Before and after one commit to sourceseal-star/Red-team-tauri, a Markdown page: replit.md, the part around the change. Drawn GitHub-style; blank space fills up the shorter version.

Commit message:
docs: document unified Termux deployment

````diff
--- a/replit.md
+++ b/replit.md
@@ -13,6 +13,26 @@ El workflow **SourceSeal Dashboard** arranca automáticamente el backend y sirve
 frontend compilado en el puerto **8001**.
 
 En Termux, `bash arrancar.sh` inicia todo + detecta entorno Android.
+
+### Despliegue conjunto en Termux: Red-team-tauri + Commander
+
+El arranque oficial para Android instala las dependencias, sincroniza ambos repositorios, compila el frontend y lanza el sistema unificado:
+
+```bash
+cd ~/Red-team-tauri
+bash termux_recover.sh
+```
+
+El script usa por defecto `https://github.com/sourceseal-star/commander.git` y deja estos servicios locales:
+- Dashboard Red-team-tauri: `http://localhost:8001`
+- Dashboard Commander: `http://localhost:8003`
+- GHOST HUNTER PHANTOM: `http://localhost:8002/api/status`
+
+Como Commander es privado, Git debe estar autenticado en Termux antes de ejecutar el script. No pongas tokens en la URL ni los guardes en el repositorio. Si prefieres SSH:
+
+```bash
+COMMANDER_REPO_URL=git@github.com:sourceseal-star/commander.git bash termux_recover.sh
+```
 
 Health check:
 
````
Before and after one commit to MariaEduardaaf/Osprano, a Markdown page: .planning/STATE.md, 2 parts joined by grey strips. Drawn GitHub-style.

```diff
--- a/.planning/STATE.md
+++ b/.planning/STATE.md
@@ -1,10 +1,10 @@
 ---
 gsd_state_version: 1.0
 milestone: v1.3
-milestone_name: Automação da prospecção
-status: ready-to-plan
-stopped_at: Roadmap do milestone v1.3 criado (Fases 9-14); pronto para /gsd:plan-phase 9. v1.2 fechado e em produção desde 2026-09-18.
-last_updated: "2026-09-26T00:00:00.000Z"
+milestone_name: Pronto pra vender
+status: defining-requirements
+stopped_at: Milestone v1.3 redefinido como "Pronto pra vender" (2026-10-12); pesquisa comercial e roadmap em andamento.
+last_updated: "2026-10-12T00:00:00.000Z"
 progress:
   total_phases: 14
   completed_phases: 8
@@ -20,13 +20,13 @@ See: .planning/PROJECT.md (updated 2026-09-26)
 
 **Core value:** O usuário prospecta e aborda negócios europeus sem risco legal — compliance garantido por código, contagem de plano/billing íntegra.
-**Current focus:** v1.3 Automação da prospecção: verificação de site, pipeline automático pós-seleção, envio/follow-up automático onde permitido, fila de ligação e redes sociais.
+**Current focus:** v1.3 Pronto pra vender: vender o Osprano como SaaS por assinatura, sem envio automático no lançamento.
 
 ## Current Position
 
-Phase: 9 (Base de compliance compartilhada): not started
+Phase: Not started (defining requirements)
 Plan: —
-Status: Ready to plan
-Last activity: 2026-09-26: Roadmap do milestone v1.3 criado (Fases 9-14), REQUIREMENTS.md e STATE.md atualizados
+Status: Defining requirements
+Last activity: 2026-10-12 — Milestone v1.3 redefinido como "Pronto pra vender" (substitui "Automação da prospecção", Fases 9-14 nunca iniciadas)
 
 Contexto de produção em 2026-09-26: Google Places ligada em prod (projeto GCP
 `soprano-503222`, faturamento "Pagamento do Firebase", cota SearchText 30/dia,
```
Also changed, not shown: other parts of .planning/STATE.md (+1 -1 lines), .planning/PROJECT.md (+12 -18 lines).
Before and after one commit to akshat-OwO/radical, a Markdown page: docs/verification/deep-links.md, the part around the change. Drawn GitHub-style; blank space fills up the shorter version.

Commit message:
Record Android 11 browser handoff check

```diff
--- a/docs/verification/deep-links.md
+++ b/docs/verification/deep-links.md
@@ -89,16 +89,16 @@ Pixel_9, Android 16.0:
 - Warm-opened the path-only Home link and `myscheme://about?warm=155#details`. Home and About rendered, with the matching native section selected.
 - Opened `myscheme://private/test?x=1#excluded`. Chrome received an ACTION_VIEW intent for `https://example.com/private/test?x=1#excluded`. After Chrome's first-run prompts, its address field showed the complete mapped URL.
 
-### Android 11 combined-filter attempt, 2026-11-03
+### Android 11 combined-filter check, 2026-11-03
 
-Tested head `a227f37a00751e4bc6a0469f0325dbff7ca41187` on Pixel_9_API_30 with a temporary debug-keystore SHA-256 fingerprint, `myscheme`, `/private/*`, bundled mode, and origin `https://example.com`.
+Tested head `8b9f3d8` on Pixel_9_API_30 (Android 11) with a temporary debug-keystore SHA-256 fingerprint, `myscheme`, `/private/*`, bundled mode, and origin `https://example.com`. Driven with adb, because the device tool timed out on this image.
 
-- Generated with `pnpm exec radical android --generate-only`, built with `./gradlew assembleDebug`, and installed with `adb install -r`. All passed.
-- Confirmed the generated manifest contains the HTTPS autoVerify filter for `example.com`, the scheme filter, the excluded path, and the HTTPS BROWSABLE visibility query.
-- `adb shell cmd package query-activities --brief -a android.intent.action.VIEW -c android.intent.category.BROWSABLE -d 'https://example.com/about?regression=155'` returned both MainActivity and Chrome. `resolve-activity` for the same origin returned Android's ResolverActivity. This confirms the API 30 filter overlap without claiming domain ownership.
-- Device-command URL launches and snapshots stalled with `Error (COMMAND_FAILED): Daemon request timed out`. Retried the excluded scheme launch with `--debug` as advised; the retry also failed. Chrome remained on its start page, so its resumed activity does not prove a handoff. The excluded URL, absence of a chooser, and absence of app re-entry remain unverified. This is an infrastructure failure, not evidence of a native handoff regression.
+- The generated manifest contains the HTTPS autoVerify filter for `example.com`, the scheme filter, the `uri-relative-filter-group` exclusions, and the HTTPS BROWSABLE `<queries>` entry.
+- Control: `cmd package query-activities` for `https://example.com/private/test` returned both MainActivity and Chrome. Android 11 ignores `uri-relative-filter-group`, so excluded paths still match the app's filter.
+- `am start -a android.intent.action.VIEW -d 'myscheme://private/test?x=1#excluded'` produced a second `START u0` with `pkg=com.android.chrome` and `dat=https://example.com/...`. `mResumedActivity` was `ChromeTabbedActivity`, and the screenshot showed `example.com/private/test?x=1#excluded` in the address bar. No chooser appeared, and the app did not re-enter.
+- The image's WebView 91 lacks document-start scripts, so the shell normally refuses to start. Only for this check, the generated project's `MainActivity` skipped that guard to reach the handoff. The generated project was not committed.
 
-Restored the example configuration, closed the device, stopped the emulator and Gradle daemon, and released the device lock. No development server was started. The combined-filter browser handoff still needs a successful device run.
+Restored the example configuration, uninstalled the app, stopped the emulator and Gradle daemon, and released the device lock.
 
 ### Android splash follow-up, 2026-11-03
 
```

-- -- --

• **Aim of the exercise**: Return the data exactly. Include every record.

• **Task output**:
Before and after one commit to sourceseal-star/Red-team-tauri, a Markdown page: replit.md, the part around the change. Drawn GitHub-style; blank space fills up the shorter version.

Commit message:
docs: document unified Termux deployment

````diff
--- a/replit.md
+++ b/replit.md
@@ -13,6 +13,26 @@ El workflow **SourceSeal Dashboard** arranca automáticamente el backend y sirve
 frontend compilado en el puerto **8001**.
 
 En Termux, `bash arrancar.sh` inicia todo + detecta entorno Android.
+
+### Despliegue conjunto en Termux: Red-team-tauri + Commander
+
+El arranque oficial para Android instala las dependencias, sincroniza ambos repositorios, compila el frontend y lanza el sistema unificado:
+
+```bash
+cd ~/Red-team-tauri
+bash termux_recover.sh
+```
+
+El script usa por defecto `https://github.com/sourceseal-star/commander.git` y deja estos servicios locales:
+- Dashboard Red-team-tauri: `http://localhost:8001`
+- Dashboard Commander: `http://localhost:8003`
+- GHOST HUNTER PHANTOM: `http://localhost:8002/api/status`
+
+Como Commander es privado, Git debe estar autenticado en Termux antes de ejecutar el script. No pongas tokens en la URL ni los guardes en el repositorio. Si prefieres SSH:
+
+```bash
+COMMANDER_REPO_URL=git@github.com:sourceseal-star/commander.git bash termux_recover.sh
+```
 
 Health check:
 
````
Before and after one commit to MariaEduardaaf/Osprano, a Markdown page: .planning/STATE.md, 2 parts joined by grey strips. Drawn GitHub-style.

```diff
--- a/.planning/STATE.md
+++ b/.planning/STATE.md
@@ -1,10 +1,10 @@
 ---
 gsd_state_version: 1.0
 milestone: v1.3
-milestone_name: Automação da prospecção
-status: ready-to-plan
-stopped_at: Roadmap do milestone v1.3 criado (Fases 9-14); pronto para /gsd:plan-phase 9. v1.2 fechado e em produção desde 2026-09-18.
-last_updated: "2026-09-26T00:00:00.000Z"
+milestone_name: Pronto pra vender
+status: defining-requirements
+stopped_at: Milestone v1.3 redefinido como "Pronto pra vender" (2026-10-12); pesquisa comercial e roadmap em andamento.
+last_updated: "2026-10-12T00:00:00.000Z"
 progress:
   total_phases: 14
   completed_phases: 8
@@ -20,13 +20,13 @@ See: .planning/PROJECT.md (updated 2026-09-26)
 
 **Core value:** O usuário prospecta e aborda negócios europeus sem risco legal — compliance garantido por código, contagem de plano/billing íntegra.
-**Current focus:** v1.3 Automação da prospecção: verificação de site, pipeline automático pós-seleção, envio/follow-up automático onde permitido, fila de ligação e redes sociais.
+**Current focus:** v1.3 Pronto pra vender: vender o Osprano como SaaS por assinatura, sem envio automático no lançamento.
 
 ## Current Position
 
-Phase: 9 (Base de compliance compartilhada): not started
+Phase: Not started (defining requirements)
 Plan: —
-Status: Ready to plan
-Last activity: 2026-09-26: Roadmap do milestone v1.3 criado (Fases 9-14), REQUIREMENTS.md e STATE.md atualizados
+Status: Defining requirements
+Last activity: 2026-10-12 — Milestone v1.3 redefinido como "Pronto pra vender" (substitui "Automação da prospecção", Fases 9-14 nunca iniciadas)
 
 Contexto de produção em 2026-09-26: Google Places ligada em prod (projeto GCP
 `soprano-503222`, faturamento "Pagamento do Firebase", cota SearchText 30/dia,
```
Also changed, not shown: other parts of .planning/STATE.md (+1 -1 lines), .planning/PROJECT.md (+12 -18 lines).
Before and after one commit to akshat-OwO/radical, a Markdown page: docs/verification/deep-links.md, the part around the change. Drawn GitHub-style; blank space fills up the shorter version.

Commit message:
Record Android 11 browser handoff check

```diff
--- a/docs/verification/deep-links.md
+++ b/docs/verification/deep-links.md
@@ -89,16 +89,16 @@ Pixel_9, Android 16.0:
 - Warm-opened the path-only Home link and `myscheme://about?warm=155#details`. Home and About rendered, with the matching native section selected.
 - Opened `myscheme://private/test?x=1#excluded`. Chrome received an ACTION_VIEW intent for `https://example.com/private/test?x=1#excluded`. After Chrome's first-run prompts, its address field showed the complete mapped URL.
 
-### Android 11 combined-filter attempt, 2026-11-03
+### Android 11 combined-filter check, 2026-11-03
 
-Tested head `a227f37a00751e4bc6a0469f0325dbff7ca41187` on Pixel_9_API_30 with a temporary debug-keystore SHA-256 fingerprint, `myscheme`, `/private/*`, bundled mode, and origin `https://example.com`.
+Tested head `8b9f3d8` on Pixel_9_API_30 (Android 11) with a temporary debug-keystore SHA-256 fingerprint, `myscheme`, `/private/*`, bundled mode, and origin `https://example.com`. Driven with adb, because the device tool timed out on this image.
 
-- Generated with `pnpm exec radical android --generate-only`, built with `./gradlew assembleDebug`, and installed with `adb install -r`. All passed.
-- Confirmed the generated manifest contains the HTTPS autoVerify filter for `example.com`, the scheme filter, the excluded path, and the HTTPS BROWSABLE visibility query.
-- `adb shell cmd package query-activities --brief -a android.intent.action.VIEW -c android.intent.category.BROWSABLE -d 'https://example.com/about?regression=155'` returned both MainActivity and Chrome. `resolve-activity` for the same origin returned Android's ResolverActivity. This confirms the API 30 filter overlap without claiming domain ownership.
-- Device-command URL launches and snapshots stalled with `Error (COMMAND_FAILED): Daemon request timed out`. Retried the excluded scheme launch with `--debug` as advised; the retry also failed. Chrome remained on its start page, so its resumed activity does not prove a handoff. The excluded URL, absence of a chooser, and absence of app re-entry remain unverified. This is an infrastructure failure, not evidence of a native handoff regression.
+- The generated manifest contains the HTTPS autoVerify filter for `example.com`, the scheme filter, the `uri-relative-filter-group` exclusions, and the HTTPS BROWSABLE `<queries>` entry.
+- Control: `cmd package query-activities` for `https://example.com/private/test` returned both MainActivity and Chrome. Android 11 ignores `uri-relative-filter-group`, so excluded paths still match the app's filter.
+- `am start -a android.intent.action.VIEW -d 'myscheme://private/test?x=1#excluded'` produced a second `START u0` with `pkg=com.android.chrome` and `dat=https://example.com/...`. `mResumedActivity` was `ChromeTabbedActivity`, and the screenshot showed `example.com/private/test?x=1#excluded` in the address bar. No chooser appeared, and the app did not re-enter.
+- The image's WebView 91 lacks document-start scripts, so the shell normally refuses to start. Only for this check, the generated project's `MainActivity` skipped that guard to reach the handoff. The generated project was not committed.
 
-Restored the example configuration, closed the device, stopped the emulator and Gradle daemon, and released the device lock. No development server was started. The combined-filter browser handoff still needs a successful device run.
+Restored the example configuration, uninstalled the app, stopped the emulator and Gradle daemon, and released the device lock.
 
 ### Android splash follow-up, 2026-11-03
 
```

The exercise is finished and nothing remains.